EXERCISE BRIEF - Locate the lines of the listing below that hold "changed", then copy each of them.

⁂

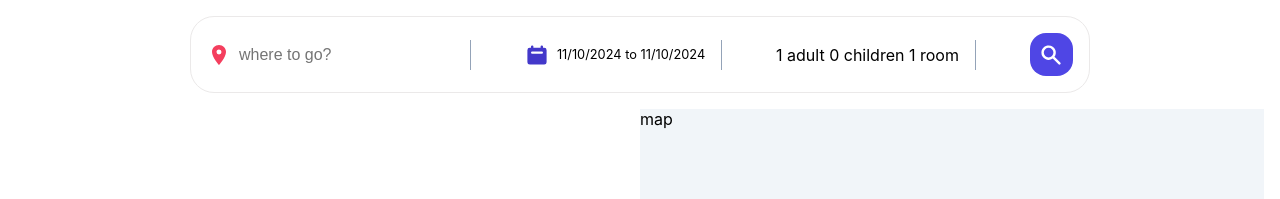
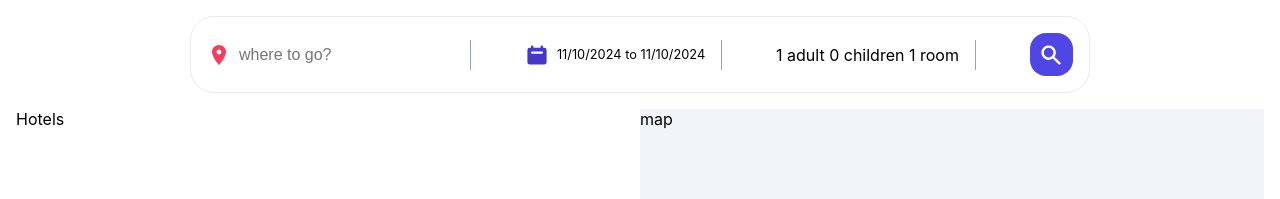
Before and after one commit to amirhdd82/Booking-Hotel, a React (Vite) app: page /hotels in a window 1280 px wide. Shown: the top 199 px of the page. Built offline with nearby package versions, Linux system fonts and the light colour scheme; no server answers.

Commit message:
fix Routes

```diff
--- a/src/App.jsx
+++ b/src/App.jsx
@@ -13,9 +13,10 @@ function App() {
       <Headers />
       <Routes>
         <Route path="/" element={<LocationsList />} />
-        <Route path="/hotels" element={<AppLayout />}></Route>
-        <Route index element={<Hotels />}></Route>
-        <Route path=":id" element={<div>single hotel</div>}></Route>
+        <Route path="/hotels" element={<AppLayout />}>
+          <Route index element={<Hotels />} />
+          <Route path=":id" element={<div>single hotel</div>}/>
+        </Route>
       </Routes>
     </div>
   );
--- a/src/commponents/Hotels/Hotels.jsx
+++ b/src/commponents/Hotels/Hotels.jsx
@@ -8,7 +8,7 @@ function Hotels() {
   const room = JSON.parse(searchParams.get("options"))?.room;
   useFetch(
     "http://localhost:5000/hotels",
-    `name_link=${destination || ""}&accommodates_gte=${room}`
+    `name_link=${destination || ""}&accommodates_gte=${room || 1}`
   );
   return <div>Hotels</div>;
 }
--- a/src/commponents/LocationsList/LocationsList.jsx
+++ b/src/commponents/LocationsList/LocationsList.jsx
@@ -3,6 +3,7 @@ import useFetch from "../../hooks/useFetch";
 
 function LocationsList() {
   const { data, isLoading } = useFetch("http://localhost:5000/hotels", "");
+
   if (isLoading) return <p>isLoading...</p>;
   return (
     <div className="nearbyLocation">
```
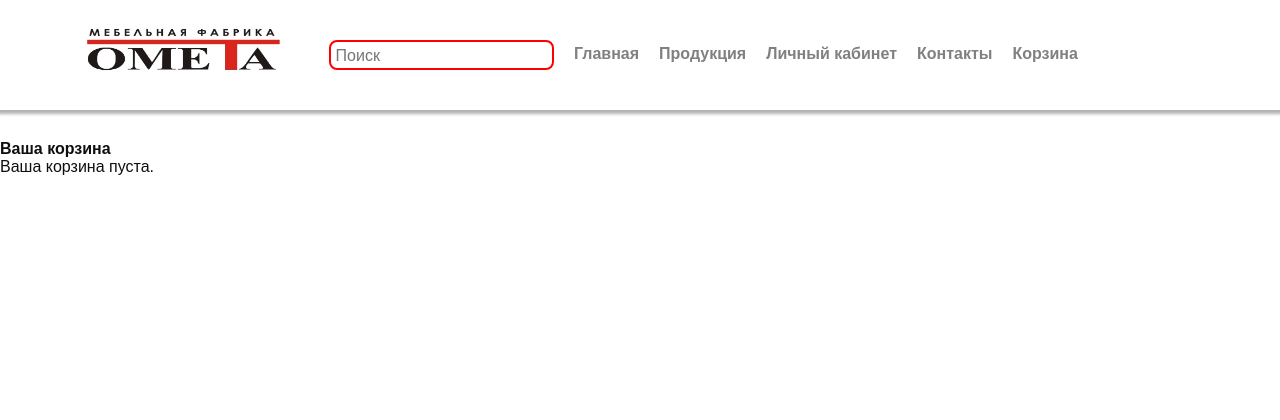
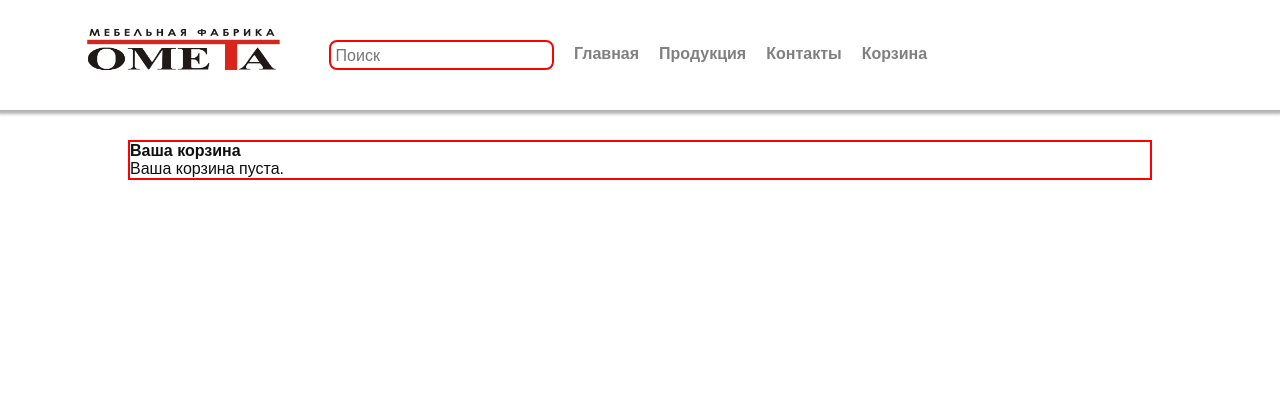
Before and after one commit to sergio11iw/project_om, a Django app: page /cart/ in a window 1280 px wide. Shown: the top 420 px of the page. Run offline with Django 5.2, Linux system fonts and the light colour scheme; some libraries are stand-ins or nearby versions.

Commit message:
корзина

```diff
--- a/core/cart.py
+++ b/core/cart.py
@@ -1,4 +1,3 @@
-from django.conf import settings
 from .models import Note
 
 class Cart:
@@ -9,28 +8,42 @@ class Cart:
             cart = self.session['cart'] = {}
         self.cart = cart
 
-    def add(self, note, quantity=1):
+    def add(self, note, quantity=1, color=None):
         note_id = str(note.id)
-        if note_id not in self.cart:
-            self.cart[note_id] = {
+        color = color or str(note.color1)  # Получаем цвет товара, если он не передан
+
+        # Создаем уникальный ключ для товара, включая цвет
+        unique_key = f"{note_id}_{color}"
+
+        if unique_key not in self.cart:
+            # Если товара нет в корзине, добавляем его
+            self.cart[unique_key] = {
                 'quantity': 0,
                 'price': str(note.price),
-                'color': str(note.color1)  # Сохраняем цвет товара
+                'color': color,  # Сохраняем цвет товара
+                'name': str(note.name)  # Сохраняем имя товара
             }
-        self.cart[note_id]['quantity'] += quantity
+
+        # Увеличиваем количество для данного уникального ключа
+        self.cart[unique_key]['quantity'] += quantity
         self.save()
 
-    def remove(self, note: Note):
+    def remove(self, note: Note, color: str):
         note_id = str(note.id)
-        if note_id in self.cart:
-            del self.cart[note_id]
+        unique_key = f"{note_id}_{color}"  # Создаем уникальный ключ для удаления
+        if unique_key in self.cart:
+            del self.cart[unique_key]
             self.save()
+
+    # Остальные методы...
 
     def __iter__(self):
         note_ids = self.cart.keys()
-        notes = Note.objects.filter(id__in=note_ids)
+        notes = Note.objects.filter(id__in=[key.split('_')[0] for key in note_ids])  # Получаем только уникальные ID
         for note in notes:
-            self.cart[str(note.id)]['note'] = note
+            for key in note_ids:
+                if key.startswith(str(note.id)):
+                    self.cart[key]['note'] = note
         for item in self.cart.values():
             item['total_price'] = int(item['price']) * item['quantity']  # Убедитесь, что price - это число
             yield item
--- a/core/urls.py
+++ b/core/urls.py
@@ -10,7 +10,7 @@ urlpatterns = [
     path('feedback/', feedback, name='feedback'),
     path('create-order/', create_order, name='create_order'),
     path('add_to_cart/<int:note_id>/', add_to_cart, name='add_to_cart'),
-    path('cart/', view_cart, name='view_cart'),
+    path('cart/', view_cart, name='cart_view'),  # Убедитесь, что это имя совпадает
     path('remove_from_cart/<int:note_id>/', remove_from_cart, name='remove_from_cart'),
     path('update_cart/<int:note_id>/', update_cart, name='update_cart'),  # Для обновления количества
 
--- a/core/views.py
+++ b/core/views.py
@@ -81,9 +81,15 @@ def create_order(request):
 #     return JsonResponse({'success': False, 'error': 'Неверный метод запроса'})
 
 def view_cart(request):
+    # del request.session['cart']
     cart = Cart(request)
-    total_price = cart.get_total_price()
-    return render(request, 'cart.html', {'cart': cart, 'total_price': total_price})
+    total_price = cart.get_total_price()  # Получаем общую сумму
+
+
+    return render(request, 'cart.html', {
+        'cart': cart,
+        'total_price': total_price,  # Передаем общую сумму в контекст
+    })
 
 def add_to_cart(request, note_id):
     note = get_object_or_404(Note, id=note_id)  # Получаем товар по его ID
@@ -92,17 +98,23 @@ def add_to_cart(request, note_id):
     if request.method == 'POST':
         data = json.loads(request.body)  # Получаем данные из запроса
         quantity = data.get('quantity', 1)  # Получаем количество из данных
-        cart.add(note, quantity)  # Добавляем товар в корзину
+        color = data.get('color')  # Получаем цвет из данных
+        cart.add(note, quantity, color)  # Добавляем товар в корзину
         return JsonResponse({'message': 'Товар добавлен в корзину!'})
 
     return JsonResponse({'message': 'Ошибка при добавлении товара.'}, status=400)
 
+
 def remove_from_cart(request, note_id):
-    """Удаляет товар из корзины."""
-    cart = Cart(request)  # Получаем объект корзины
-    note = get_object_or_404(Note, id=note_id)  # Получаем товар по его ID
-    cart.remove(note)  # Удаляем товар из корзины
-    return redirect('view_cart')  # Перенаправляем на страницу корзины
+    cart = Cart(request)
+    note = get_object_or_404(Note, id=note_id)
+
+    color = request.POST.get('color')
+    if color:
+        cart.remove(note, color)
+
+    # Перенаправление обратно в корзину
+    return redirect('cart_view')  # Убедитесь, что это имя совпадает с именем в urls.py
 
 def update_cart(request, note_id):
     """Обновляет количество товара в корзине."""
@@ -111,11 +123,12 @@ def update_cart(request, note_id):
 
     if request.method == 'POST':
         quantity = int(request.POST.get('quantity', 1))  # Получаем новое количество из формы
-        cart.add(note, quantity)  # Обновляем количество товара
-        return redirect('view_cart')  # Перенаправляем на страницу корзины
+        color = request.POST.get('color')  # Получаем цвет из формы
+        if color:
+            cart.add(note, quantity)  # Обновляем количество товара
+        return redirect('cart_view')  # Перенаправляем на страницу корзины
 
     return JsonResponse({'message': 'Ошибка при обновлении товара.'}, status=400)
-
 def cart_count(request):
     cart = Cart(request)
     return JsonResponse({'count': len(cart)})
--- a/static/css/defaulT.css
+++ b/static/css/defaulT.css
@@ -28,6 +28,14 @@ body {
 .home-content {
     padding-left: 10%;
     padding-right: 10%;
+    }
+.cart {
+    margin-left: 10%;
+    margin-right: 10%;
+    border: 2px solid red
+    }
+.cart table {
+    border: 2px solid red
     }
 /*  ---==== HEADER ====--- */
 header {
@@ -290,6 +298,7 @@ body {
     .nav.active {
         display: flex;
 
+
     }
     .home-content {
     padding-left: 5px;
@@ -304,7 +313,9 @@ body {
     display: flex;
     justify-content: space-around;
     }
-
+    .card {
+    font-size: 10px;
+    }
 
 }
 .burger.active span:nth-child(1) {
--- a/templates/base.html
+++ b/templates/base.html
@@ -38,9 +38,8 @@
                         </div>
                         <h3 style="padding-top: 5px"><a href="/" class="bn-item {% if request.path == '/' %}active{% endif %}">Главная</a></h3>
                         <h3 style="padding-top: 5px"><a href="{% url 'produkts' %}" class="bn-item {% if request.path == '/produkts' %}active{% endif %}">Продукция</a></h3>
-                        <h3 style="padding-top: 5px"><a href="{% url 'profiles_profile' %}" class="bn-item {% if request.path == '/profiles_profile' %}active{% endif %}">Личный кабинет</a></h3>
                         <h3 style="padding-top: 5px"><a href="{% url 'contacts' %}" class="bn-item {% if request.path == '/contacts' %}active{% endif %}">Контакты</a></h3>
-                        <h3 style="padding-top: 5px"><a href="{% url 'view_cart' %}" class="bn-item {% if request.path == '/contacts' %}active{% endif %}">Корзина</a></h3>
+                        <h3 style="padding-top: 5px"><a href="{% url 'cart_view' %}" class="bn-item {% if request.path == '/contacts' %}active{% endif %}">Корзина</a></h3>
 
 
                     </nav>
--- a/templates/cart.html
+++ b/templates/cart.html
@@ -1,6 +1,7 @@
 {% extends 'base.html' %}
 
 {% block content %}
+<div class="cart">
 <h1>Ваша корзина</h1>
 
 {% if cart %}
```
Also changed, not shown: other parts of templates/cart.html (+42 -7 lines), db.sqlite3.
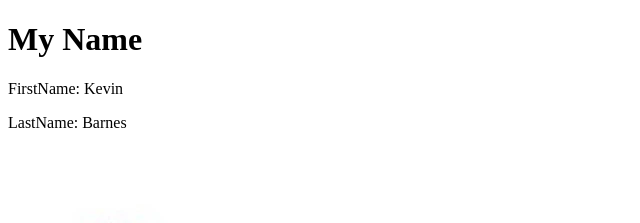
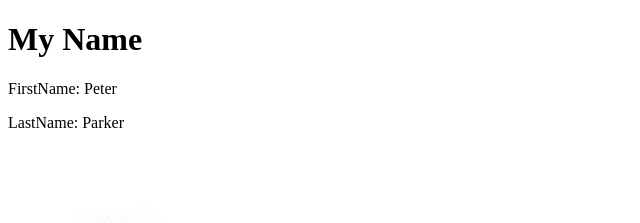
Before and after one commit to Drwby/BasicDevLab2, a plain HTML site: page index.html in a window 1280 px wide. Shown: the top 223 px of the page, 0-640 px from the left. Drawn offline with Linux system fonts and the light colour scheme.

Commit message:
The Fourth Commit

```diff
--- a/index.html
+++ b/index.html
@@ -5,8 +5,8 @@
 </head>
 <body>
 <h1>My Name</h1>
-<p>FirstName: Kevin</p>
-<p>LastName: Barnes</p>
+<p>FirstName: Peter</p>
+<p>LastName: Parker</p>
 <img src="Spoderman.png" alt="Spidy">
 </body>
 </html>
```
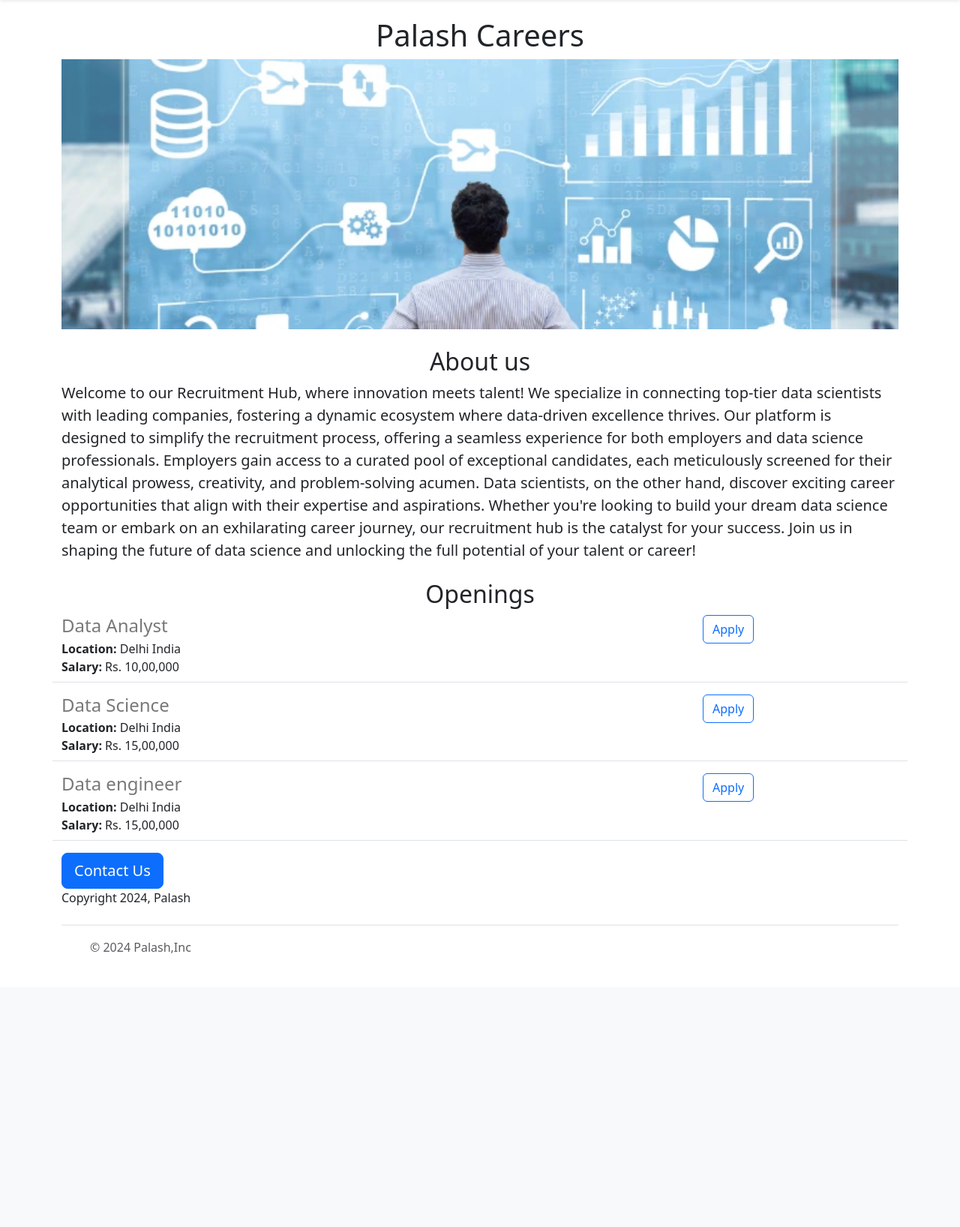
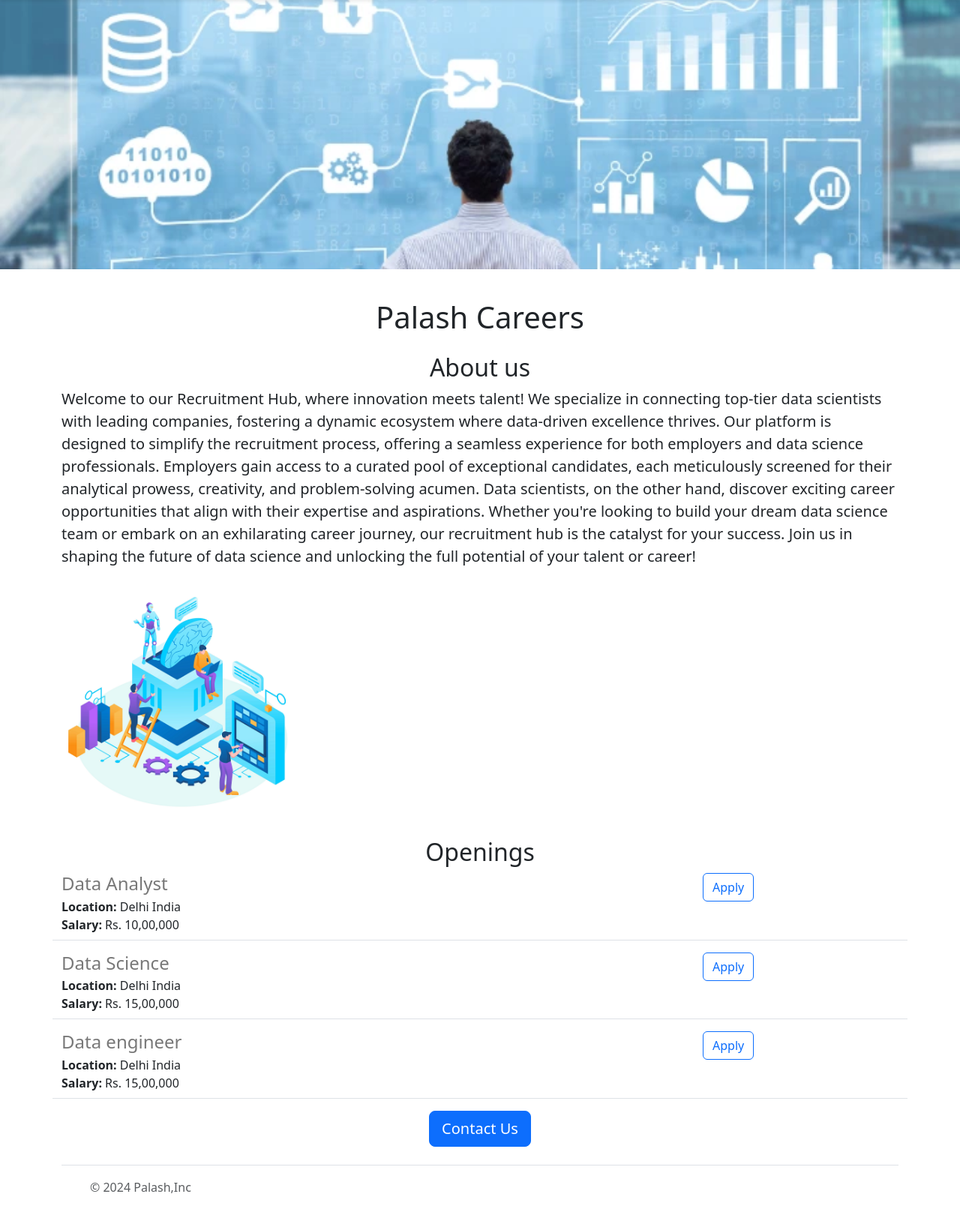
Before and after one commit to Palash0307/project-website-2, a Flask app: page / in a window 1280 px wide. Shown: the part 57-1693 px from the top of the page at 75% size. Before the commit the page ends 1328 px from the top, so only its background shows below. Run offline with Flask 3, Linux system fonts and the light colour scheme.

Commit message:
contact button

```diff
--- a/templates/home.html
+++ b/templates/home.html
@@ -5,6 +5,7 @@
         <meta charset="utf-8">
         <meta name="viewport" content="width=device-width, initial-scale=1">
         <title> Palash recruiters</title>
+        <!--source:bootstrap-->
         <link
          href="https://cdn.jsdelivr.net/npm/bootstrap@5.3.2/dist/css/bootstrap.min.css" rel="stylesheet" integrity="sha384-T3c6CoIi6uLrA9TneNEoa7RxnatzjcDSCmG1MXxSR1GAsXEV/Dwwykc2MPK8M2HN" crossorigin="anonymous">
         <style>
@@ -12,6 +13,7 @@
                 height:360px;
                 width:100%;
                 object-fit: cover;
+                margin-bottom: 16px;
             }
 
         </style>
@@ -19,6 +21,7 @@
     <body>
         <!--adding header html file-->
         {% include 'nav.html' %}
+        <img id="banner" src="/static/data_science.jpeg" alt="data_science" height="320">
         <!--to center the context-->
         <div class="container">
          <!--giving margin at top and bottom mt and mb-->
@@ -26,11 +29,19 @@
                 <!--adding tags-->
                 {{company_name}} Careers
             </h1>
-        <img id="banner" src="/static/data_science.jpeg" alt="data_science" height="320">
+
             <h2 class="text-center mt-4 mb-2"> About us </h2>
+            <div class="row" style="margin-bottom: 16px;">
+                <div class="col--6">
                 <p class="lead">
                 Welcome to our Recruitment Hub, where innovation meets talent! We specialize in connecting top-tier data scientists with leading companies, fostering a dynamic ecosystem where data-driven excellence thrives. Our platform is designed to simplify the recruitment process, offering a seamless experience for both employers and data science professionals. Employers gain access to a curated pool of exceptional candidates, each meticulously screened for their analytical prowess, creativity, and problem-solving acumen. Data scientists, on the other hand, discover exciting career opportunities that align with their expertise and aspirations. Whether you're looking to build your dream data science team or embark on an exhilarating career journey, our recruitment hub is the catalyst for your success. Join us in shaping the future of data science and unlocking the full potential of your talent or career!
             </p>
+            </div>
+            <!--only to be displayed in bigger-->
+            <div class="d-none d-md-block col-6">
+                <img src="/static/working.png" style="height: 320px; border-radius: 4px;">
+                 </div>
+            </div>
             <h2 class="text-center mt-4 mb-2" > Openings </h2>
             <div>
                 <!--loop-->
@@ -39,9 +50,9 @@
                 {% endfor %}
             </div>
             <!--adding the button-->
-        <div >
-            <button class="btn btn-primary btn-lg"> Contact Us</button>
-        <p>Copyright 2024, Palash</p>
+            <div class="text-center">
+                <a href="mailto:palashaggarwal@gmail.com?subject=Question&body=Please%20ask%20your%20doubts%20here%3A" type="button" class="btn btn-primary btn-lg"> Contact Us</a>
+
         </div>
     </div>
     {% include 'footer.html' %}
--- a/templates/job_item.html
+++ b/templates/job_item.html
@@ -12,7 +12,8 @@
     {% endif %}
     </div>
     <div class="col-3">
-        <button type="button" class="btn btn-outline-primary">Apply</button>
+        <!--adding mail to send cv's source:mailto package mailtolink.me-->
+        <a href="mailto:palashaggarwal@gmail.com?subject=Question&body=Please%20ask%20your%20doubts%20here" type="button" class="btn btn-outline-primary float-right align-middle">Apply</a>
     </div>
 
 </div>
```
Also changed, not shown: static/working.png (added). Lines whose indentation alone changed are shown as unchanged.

⁂

OUTPUT FOR THIS EXERCISE -
Also changed, not shown: other parts of templates/cart.html (+42 -7 lines), db.sqlite3.
Also changed, not shown: static/working.png (added). Lines whose indentation alone changed are shown as unchanged.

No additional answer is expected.